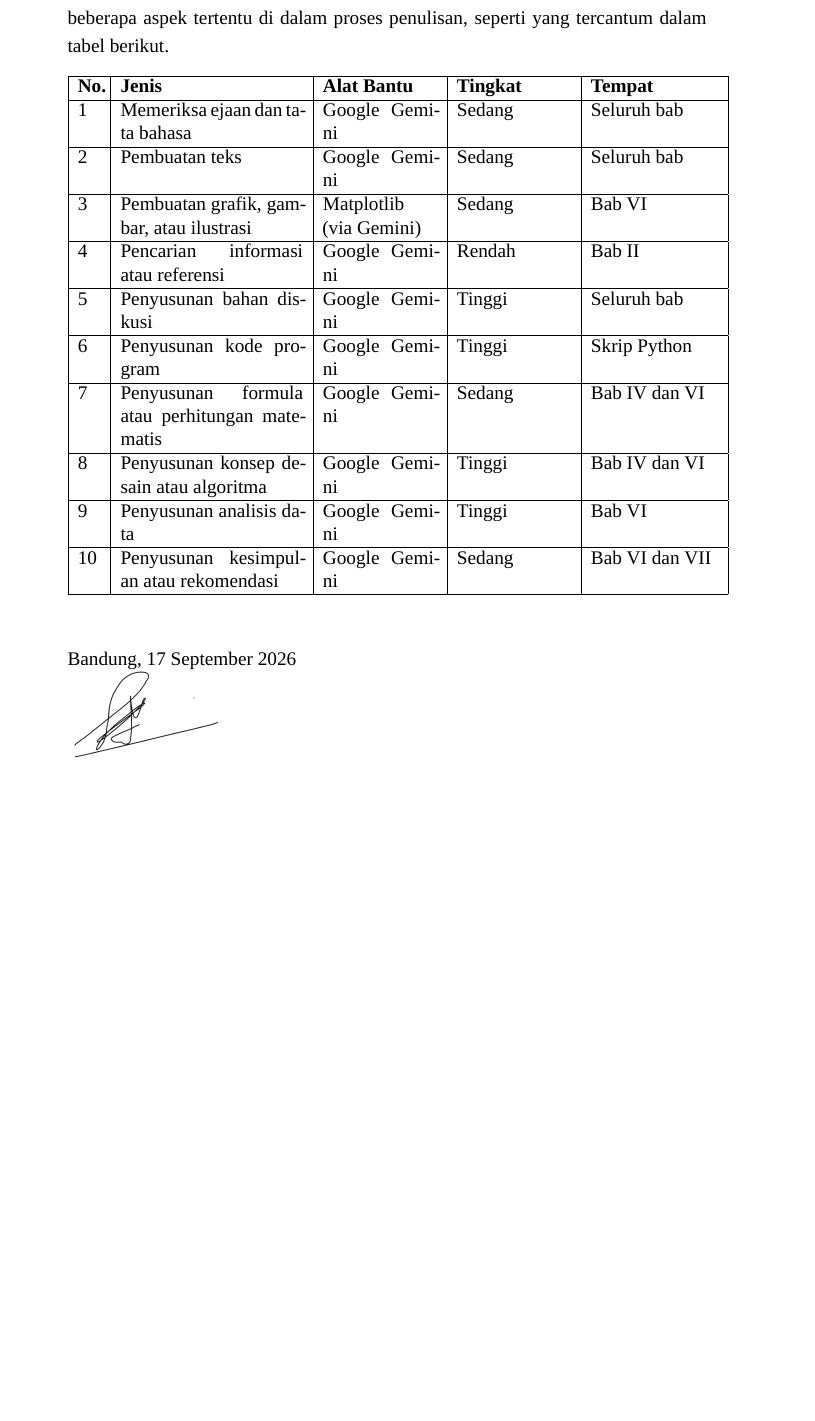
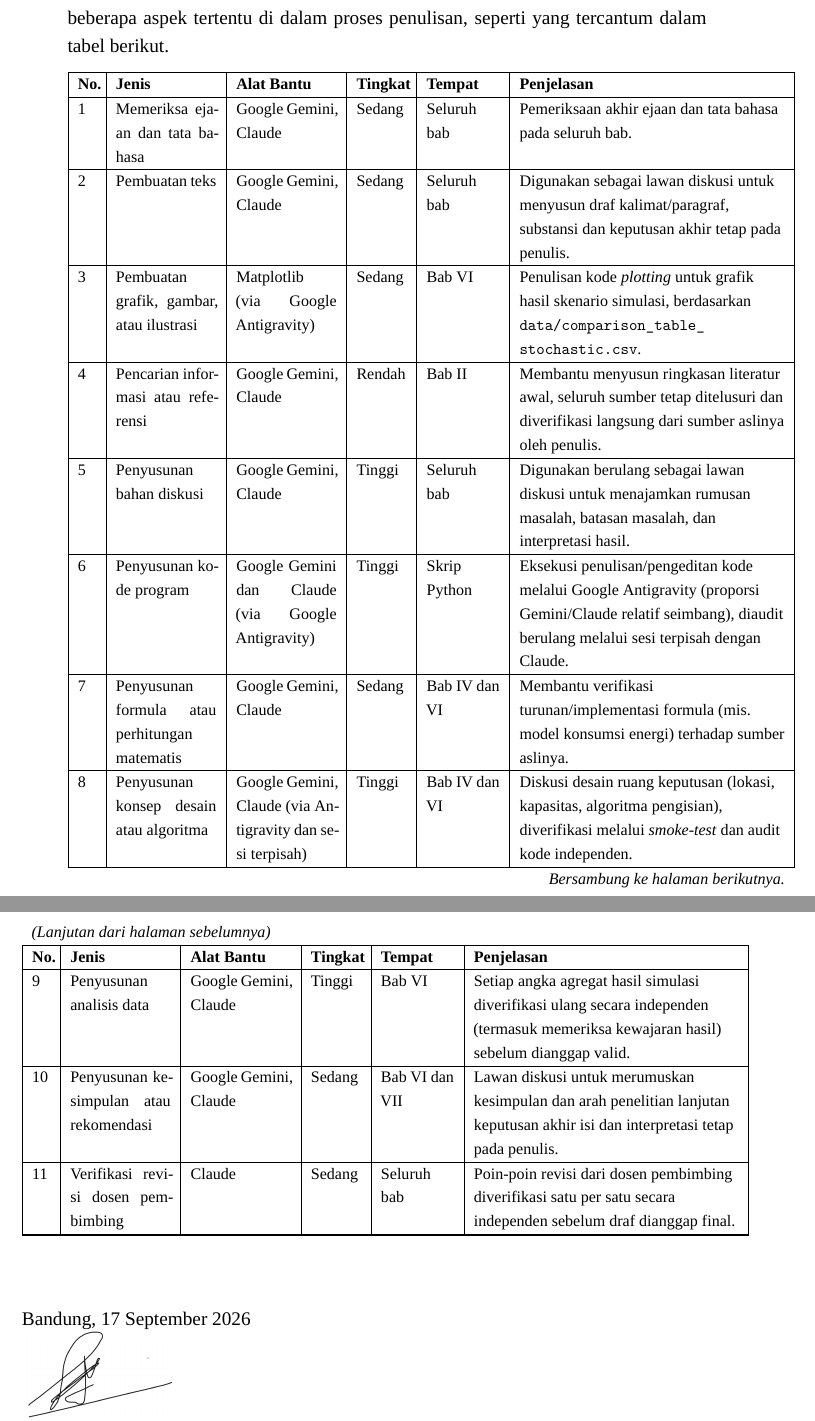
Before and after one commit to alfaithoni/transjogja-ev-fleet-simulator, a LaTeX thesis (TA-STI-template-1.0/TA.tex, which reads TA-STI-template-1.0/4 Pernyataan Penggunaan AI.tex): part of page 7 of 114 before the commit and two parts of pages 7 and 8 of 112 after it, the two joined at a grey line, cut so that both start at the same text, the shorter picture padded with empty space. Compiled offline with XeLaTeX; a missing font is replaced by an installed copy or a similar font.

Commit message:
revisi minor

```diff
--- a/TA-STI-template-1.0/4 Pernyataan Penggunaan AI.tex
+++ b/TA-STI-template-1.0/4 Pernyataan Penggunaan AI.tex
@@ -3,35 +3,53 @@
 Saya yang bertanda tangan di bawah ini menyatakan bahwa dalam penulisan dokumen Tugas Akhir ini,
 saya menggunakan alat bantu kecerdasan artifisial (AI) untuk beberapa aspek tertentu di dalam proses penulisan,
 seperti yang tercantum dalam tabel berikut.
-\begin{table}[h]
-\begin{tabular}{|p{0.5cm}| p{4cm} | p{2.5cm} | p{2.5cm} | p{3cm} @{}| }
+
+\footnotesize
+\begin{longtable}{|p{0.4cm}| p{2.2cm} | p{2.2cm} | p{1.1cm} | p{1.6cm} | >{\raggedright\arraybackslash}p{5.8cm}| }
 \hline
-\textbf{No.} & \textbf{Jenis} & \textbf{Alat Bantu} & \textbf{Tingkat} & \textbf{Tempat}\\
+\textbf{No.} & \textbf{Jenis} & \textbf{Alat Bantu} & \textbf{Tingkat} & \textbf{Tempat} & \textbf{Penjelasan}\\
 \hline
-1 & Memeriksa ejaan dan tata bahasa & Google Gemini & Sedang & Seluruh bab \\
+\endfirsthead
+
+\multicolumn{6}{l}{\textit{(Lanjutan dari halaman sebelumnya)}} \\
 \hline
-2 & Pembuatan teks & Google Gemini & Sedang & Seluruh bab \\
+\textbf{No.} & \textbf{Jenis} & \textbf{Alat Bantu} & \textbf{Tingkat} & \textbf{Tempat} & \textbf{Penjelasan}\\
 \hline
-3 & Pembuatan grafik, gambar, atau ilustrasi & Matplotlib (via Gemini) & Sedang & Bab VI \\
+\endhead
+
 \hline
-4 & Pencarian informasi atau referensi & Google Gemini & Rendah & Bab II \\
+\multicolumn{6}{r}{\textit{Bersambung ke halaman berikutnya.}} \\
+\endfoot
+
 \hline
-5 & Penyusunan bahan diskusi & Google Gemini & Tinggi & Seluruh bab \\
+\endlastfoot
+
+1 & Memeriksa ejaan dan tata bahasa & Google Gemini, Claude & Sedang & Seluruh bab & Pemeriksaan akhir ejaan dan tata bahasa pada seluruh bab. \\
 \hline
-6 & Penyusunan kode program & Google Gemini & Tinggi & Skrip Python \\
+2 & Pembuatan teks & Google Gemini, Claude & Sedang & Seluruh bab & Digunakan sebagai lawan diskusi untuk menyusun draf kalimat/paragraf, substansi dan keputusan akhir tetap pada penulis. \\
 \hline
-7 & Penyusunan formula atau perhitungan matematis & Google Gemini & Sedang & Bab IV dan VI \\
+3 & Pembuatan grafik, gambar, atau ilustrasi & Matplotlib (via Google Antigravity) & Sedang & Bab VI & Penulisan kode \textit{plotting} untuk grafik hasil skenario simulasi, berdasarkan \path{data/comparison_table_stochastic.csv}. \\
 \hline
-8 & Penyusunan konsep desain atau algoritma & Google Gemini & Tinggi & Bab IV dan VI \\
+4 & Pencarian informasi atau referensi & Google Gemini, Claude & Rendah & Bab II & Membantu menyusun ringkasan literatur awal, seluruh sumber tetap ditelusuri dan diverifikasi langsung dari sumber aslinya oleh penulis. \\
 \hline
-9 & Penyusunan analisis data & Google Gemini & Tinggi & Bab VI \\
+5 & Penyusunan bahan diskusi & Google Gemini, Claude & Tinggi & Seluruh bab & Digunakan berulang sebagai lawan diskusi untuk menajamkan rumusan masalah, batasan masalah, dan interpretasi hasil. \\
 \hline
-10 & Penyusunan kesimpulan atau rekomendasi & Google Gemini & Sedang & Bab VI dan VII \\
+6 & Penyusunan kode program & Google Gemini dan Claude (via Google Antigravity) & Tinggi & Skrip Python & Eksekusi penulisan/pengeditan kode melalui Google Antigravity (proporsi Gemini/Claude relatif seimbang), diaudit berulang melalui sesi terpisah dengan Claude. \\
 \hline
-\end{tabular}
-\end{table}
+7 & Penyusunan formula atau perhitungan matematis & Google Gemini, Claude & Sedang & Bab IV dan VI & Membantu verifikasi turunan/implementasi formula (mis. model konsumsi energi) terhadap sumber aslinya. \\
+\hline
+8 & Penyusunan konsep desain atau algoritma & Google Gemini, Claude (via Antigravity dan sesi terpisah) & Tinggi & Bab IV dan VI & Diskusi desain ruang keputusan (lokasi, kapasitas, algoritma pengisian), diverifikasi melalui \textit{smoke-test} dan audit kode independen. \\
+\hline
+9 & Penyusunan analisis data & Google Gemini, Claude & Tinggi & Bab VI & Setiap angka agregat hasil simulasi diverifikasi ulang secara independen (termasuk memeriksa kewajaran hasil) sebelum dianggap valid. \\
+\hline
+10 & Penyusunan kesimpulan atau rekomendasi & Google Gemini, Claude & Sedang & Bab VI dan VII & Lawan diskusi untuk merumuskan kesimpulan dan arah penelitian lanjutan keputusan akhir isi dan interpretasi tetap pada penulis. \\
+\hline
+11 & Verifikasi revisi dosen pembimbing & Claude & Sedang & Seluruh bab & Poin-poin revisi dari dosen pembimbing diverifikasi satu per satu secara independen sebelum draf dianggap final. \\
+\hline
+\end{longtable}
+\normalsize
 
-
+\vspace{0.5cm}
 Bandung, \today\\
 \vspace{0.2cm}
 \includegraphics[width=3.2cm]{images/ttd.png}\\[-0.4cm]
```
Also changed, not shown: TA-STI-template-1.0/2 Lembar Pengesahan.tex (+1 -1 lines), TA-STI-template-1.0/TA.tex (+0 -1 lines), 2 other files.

____

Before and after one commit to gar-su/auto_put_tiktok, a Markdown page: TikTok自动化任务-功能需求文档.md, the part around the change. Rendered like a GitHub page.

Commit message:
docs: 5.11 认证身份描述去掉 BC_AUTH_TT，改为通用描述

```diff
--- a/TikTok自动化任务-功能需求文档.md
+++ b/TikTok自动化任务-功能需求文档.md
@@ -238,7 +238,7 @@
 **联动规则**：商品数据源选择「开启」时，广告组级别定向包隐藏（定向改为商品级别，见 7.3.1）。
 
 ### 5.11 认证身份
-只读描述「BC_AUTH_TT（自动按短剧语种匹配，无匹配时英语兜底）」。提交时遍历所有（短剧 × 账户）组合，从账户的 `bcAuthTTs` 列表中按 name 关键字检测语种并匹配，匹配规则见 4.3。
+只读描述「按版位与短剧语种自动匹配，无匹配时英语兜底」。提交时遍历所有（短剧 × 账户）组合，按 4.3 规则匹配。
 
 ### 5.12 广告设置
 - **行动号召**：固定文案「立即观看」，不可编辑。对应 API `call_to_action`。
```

____

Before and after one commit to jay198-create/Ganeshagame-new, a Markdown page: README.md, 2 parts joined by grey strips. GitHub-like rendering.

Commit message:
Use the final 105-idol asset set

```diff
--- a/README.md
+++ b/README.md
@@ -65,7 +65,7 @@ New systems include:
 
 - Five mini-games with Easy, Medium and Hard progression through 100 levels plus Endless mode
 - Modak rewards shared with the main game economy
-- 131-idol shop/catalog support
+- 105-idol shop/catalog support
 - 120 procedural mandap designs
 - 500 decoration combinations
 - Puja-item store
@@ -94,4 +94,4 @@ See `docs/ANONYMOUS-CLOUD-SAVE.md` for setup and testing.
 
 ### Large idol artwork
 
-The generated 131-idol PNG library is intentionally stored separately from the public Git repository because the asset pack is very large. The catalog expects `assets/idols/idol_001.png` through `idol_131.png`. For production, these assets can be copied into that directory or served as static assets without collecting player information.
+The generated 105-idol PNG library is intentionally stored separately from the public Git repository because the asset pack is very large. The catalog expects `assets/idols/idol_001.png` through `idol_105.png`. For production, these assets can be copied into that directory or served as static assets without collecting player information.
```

____

What you should do: Where a line above holds the string "README", show that line.

Solution for this problem:
Before and after one commit to jay198-create/Ganeshagame-new, a Markdown page: README.md, 2 parts joined by grey strips. GitHub-like rendering.
--- a/README.md
+++ b/README.md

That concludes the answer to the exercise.